(Screenshot and code edit data)
◇ ◇ ◇ ◇ ◇

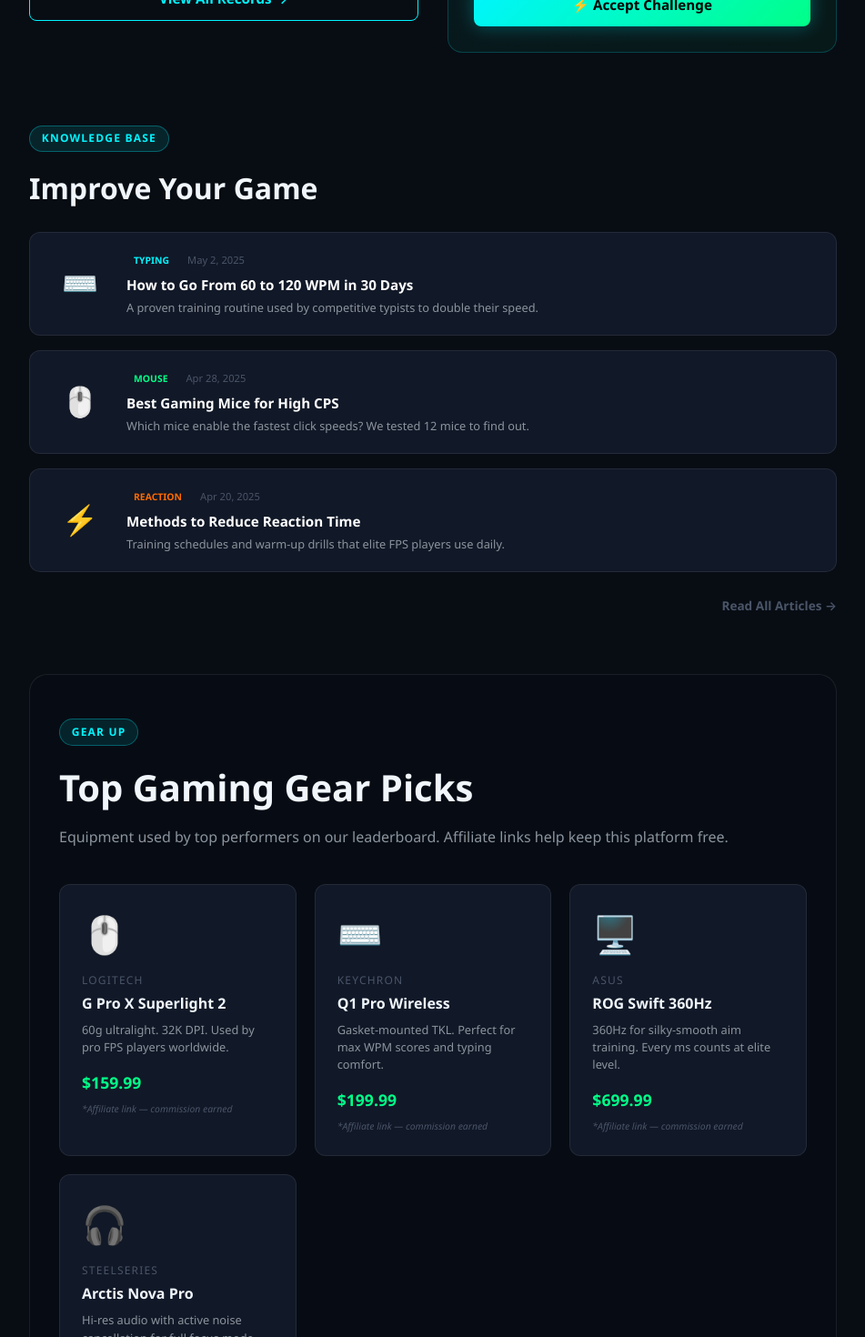
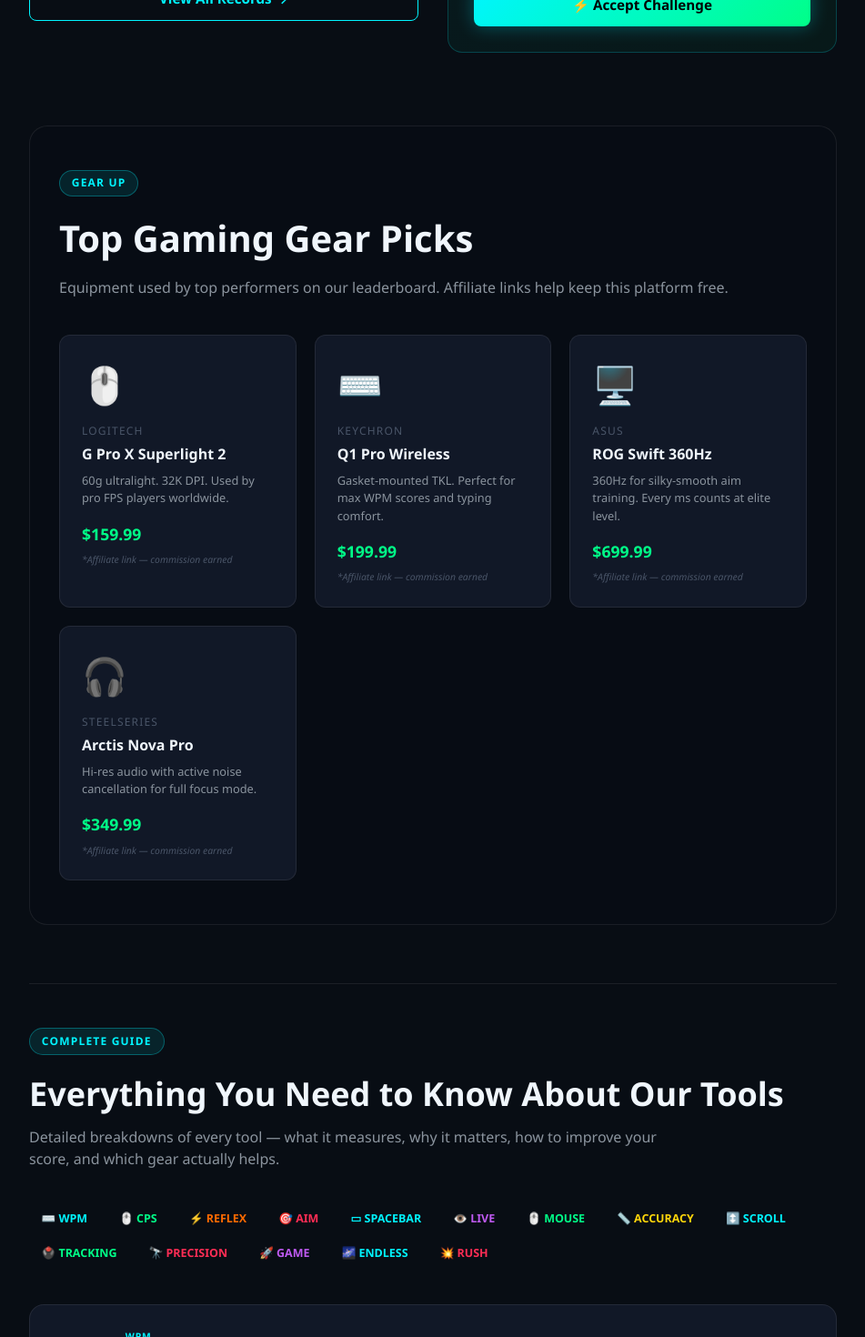
Before and after one commit to fahadhassan7635-stack/Cps-Test-Tool, a React (Vite) app: page / in a window 1280 px wide. Shown: the part 3000-4470 px from the top of the page at 91% size, without its empty margins (304-1255 px from the left). Built offline with nearby package versions, Linux system fonts and the light colour scheme.

Commit message:
Update HomePage.tsx

```diff
--- a/src/pages/HomePage.tsx
+++ b/src/pages/HomePage.tsx
@@ -49,12 +49,6 @@
   { icon: '🎧', brand: 'SteelSeries', name: 'Arctis Nova Pro', desc: 'Hi-res audio with active noise cancellation for full focus mode.', price: '$349.99' },
 ];
 
-const blogPosts = [
-  { to: '/blog', emoji: '⌨️', tag: 'Typing', tagColor: 'var(--neon-cyan)', date: 'May 2, 2025', title: 'How to Go From 60 to 120 WPM in 30 Days', excerpt: 'A proven training routine used by competitive typists to double their speed.' },
-  { to: '/blog', emoji: '🖱️', tag: 'Mouse', tagColor: 'var(--neon-green)', date: 'Apr 28, 2025', title: 'Best Gaming Mice for High CPS', excerpt: 'Which mice enable the fastest click speeds? We tested 12 mice to find out.' },
-  { to: '/blog', emoji: '⚡', tag: 'Reaction', tagColor: 'var(--neon-orange)', date: 'Apr 20, 2025', title: 'Methods to Reduce Reaction Time', excerpt: 'Training schedules and warm-up drills that elite FPS players use daily.' },
-];
-
 const seoArticles = [
   {
     to: '/typing-test',
@@ -83,7 +77,7 @@
     content: [
       'The <strong>CPS Test</strong> is exactly what it sounds like: a timer, a clicking box, and a tracker that tells you your exact clicks per second. It\'s the go-to benchmark for Minecraft PvP players trying to prove they aren\'t using an auto-clicker.',
       'If you just casually click using your index finger, you\'ll probably land around <strong>5 to 7 CPS</strong>. Gamers using the jitter clicking technique usually sit around <strong>11 to 14 CPS</strong>. If you butterfly click, hitting 15+ is pretty standard.',
-      'We offer a few time limits, but the <strong>5-second test</strong> is the golden rule. It’s long enough to see if you can hold your speed, but short enough that your arm doesn\'t completely gas out.',
+      'We offer a few time limits, but the <strong>5-second test</strong> is the golden rule. It\'s long enough to see if you can hold your speed, but short enough that your arm doesn\'t completely gas out.',
       '<strong>A quick tip on technique:</strong> Jitter clicking is great for combat because you still have decent control over your mouse. Butterfly clicking might get you a higher score here, but good luck aiming accurately in-game while doing it.',
     ],
     faqs: [
@@ -151,7 +145,7 @@
     title: 'Key Visualizer — Test Your Keyboard Ghosting & NKRO',
     badge: 'LIVE',
     content: [
-      'The <strong>Key Visualizer</strong> is a live, on-screen display of exactly what your keyboard is doing. It’s perfect for finding out if your keyboard has hardware issues, or for using as an overlay while streaming.',
+      'The <strong>Key Visualizer</strong> is a live, on-screen display of exactly what your keyboard is doing. It\'s perfect for finding out if your keyboard has hardware issues, or for using as an overlay while streaming.',
       'Its best feature is testing for <strong>Ghosting (NKRO)</strong>. Cheap keyboards can only process 3 or 4 keys at a time. Mash your WASD keys, hold Shift, and hit Space. Did one of those keys not light up on our visualizer? That\'s ghosting, and it will get you killed in FPS games.',
       'Streamers love this tool. If you play rhythm games, speedruns, or fighting games, you can just add this URL as a Browser Source in OBS. Your viewers will see your exact inputs in real-time without you downloading any sketchy third-party software.',
       'The visualizer shows three states: solid color when you hold a key, a fading trail when you let go, and dark when idle. It\'s also a great way to test if your custom macros are actually firing correctly.',
@@ -170,7 +164,7 @@
     content: [
       'Is your mouse acting weird? Dragging files by accident or firing two shots instead of one? You probably have a failing switch. Our <strong>Double Click Test</strong> measures the exact time between your clicks to diagnose hardware defects.',
       'Here\'s what happens inside a dying mouse: the tiny metal spring in the switch gets worn out and starts "bouncing." When you click once, the metal bounces and touches the contact twice. To the computer, it looks like two insanely fast clicks.',
-      'Our tool creates a live interval graph. A normal, healthy human click usually has a gap of 100ms or more. If our graph shows clicks happening with a <strong>10ms to 30ms gap</strong>, that’s switch bounce. A human physically cannot double-click that fast.',
+      'Our tool creates a live interval graph. A normal, healthy human click usually has a gap of 100ms or more. If our graph shows clicks happening with a <strong>10ms to 30ms gap</strong>, that\'s switch bounce. A human physically cannot double-click that fast.',
       '<strong>How to fix it:</strong> Check if your mouse software (like Razer Synapse or Glorious Core) has a "Debounce Time" slider. Turn it up to 12ms. If you don\'t have that option, you either need to solder a new switch into the mouse, or just buy a new one.',
     ],
     faqs: [
@@ -202,7 +196,7 @@
     title: 'Scroll Speed Test — Check Your Mouse Wheel',
     badge: 'SCROLL',
     content: [
-      'The <strong>Scroll Test</strong> tracks how many wheel ticks you can register in a second. It\'s a fun challenge, but it’s also an incredible diagnostic tool to see if your mouse\'s scroll encoder is dirty or breaking.',
+      'The <strong>Scroll Test</strong> tracks how many wheel ticks you can register in a second. It\'s a fun challenge, but it\'s also an incredible diagnostic tool to see if your mouse\'s scroll encoder is dirty or breaking.',
       'If you scroll down, but the page occasionally jumps up for a split second, your scroll encoder is dying. This test graphs out every single tick. If your graph has random dips or gaps, your hardware is at fault.',
       'If you have a mouse with an "infinite scroll" unlock wheel (like the Logitech G502 or MX Master), you can hit 60 to 80 ticks per second easily. Standard notched wheels will max out around 12 ticks per second.',
     ],
@@ -218,7 +212,7 @@
     title: 'Mouse Accuracy Test — Find Your Perfect DPI',
     badge: 'TRACKING',
     content: [
-      'This isn\'t just about clicking a dot. The <strong>Mouse Accuracy Test</strong> tracks the exact path your cursor takes to get to the target. It’s the absolute best way to figure out if your DPI is set too high.',
+      'This isn\'t just about clicking a dot. The <strong>Mouse Accuracy Test</strong> tracks the exact path your cursor takes to get to the target. It\'s the absolute best way to figure out if your DPI is set too high.',
       'We give you a report based on a few things: Did you click inside the circle? How fast did you get there? And most importantly, <strong>Path Efficiency</strong>. Did you move in a perfectly straight line, or did your cursor curve wildly before landing on the target?',
       'If your path efficiency is terrible, you are over-correcting. This usually means your sensitivity is too high. You\'re over-shooting the target and having to pull back at the last millisecond.',
       '<strong>How to test your DPI:</strong> Run this test three times. Once at 400 DPI, once at 800, and once at 1600. Look at which setting gives you the straightest lines and least deviation. That is your natural sensitivity.',
@@ -267,7 +261,7 @@
     title: 'Voyager — The Ultimate Evasion Warm-up',
     badge: 'ENDLESS',
     content: [
-      '<strong>Voyager</strong> is pure flow state. You control a ship with your cursor, dodging an endless, escalating field of asteroids. No shooting, just survival. It’s arguably the best overall neurological warm-up on the platform.',
+      '<strong>Voyager</strong> is pure flow state. You control a ship with your cursor, dodging an endless, escalating field of asteroids. No shooting, just survival. It\'s arguably the best overall neurological warm-up on the platform.',
       'At first, it\'s easy. But the density and speed ramp up infinitely. To survive past the two-minute mark, you have to stop looking at your ship and start looking at the empty spaces between the asteroids.',
       'This trains predictive tracking. You have to read where an object is going to be two seconds from now, and position your mouse accordingly. Playing this for 5 minutes before booting up a ranked match wakes up your spatial awareness instantly.',
     ],
@@ -697,57 +691,6 @@
         </div>
       </section>
 
-      {/* Blog + Gear */}
-      <section style={{ marginBottom: '4rem' }}>
-        <div style={{ display: 'grid', gridTemplateColumns: 'repeat(auto-fit, minmax(320px, 1fr))', gap: '2rem' }}>
-          <div>
-            <div className="section-label">Knowledge Base</div>
-            <h2 style={{ fontSize: '2rem', fontWeight: '800', marginBottom: '1.5rem' }}>Improve Your Game</h2>
-
-            <div style={{ display: 'flex', flexDirection: 'column', gap: '1rem' }}>
-              {blogPosts.map(post => (
-                <Link
-                  key={post.title}
-                  to={post.to}
-                  style={{
-                    display: 'flex', gap: '1rem', padding: '1.25rem', background: 'var(--bg-card)',
-                    border: '1px solid var(--border)', borderRadius: '12px', textDecoration: 'none',
-                    transition: 'border-color 0.2s ease'
-                  }}
-                  onMouseEnter={e => (e.currentTarget.style.borderColor = post.tagColor)}
-                  onMouseLeave={e => (e.currentTarget.style.borderColor = 'var(--border)')}
-                >
-                  <div style={{
-                    width: '70px', height: '70px', flexShrink: 0,
-                    background: `linear-gradient(135deg, ${post.tagColor}15, transparent)`,
-                    borderRadius: '8px', display: 'flex', alignItems: 'center', justifyContent: 'center',
-                    fontSize: '2rem', border: `1px solid ${post.tagColor}30`
-                  }}>
-                    {post.emoji}
-                  </div>
-                  <div style={{ display: 'flex', flexDirection: 'column', justifyContent: 'center' }}>
-                    <div style={{ display: 'flex', alignItems: 'center', gap: '0.75rem', marginBottom: '0.4rem' }}>
-                      <span style={{ padding: '0.15rem 0.5rem', borderRadius: '4px', fontSize: '0.65rem', fontWeight: '700', background: `${post.tagColor}15`, color: post.tagColor, textTransform: 'uppercase' }}>
-                        {post.tag}
-                      </span>
-                      <span style={{ fontSize: '0.7rem', color: 'var(--text-muted)' }}>{post.date}</span>
-                    </div>
-                    <h3 style={{ fontWeight: '700', fontSize: '0.95rem', color: '#fff', marginBottom: '0.3rem', lineHeight: '1.4' }}>{post.title}</h3>
-                    <p style={{ color: 'var(--text-secondary)', fontSize: '0.8rem', lineHeight: '1.5', margin: 0 }}>{post.excerpt}</p>
-                  </div>
-                </Link>
-              ))}
-            </div>
-
-            <div style={{ marginTop: '1.5rem', textAlign: 'right' }}>
-              <Link to="/blog" style={{ color: 'var(--text-muted)', fontSize: '0.85rem', fontWeight: '600', textDecoration: 'none' }}>
-                Read All Articles →
-              </Link>
-            </div>
-          </div>
-        </div>
-      </section>
-
       {/* Gear Section */}
       <section style={{
         marginBottom: '4rem',
@@ -786,10 +729,7 @@
           Detailed breakdowns of every tool — what it measures, why it matters, how to improve your score, and which gear actually helps.
         </p>
 
-        {/* Tool Navigation Pills */}
-        <div style={{
-          display: 'flex', flexWrap: 'wrap', gap: '0.5rem', marginBottom: '2.5rem',
-        }}>
+        <div style={{ display: 'flex', flexWrap: 'wrap', gap: '0.5rem', marginBottom: '2.5rem' }}>
           {seoArticles.map(a => (
             <button
               key={a.to}
@@ -823,7 +763,6 @@
           ))}
         </div>
 
-        {/* Article Cards */}
         <div style={{ display: 'flex', flexDirection: 'column', gap: '1.25rem' }}>
           {seoArticles.map(article => {
             const isExpanded = expandedArticle === article.to;
@@ -904,10 +843,7 @@
                 </button>
 
                 {isExpanded && (
-                  <div style={{
-                    padding: '0 1.75rem 1.75rem',
-                    borderTop: `1px solid ${article.color}20`,
-                  }}>
+                  <div style={{ padding: '0 1.75rem 1.75rem', borderTop: `1px solid ${article.color}20` }}>
                     <div style={{ marginBottom: '1.75rem', paddingTop: '1.25rem' }}>
                       {article.content.map((para, i) => (
                         <p
@@ -944,12 +880,7 @@
                       <div style={{ display: 'flex', flexDirection: 'column', gap: '1rem' }}>
                         {article.faqs.map((faq, fi) => (
                           <div key={fi}>
-                            <div style={{
-                              color: 'var(--text-primary)',
-                              fontWeight: '600',
-                              fontSize: '0.9rem',
-                              marginBottom: '0.3rem',
-                            }}>
+                            <div style={{ color: 'var(--text-primary)', fontWeight: '600', fontSize: '0.9rem', marginBottom: '0.3rem' }}>
                               Q: {faq.q}
                             </div>
                             <div style={{
```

◇ ◇ ◇ ◇ ◇

● **Problem to work on**: All lines in the entries above that include "have" should be found and copied.

● **Problem solution**:
       '<strong>A quick tip on technique:</strong> Jitter clicking is great for combat because you still have decent control over your mouse. Butterfly clicking might get you a higher score here, but good luck aiming accurately in-game while doing it.',
       'Is your mouse acting weird? Dragging files by accident or firing two shots instead of one? You probably have a failing switch. Our <strong>Double Click Test</strong> measures the exact time between your clicks to diagnose hardware defects.',
       '<strong>How to fix it:</strong> Check if your mouse software (like Razer Synapse or Glorious Core) has a "Debounce Time" slider. Turn it up to 12ms. If you don\'t have that option, you either need to solder a new switch into the mouse, or just buy a new one.',
       'If you have a mouse with an "infinite scroll" unlock wheel (like the Logitech G502 or MX Master), you can hit 60 to 80 ticks per second easily. Standard notched wheels will max out around 12 ticks per second.',
       'At first, it\'s easy. But the density and speed ramp up infinitely. To survive past the two-minute mark, you have to stop looking at your ship and start looking at the empty spaces between the asteroids.',
       'This trains predictive tracking. You have to read where an object is going to be two seconds from now, and position your mouse accordingly. Playing this for 5 minutes before booting up a ranked match wakes up your spatial awareness instantly.',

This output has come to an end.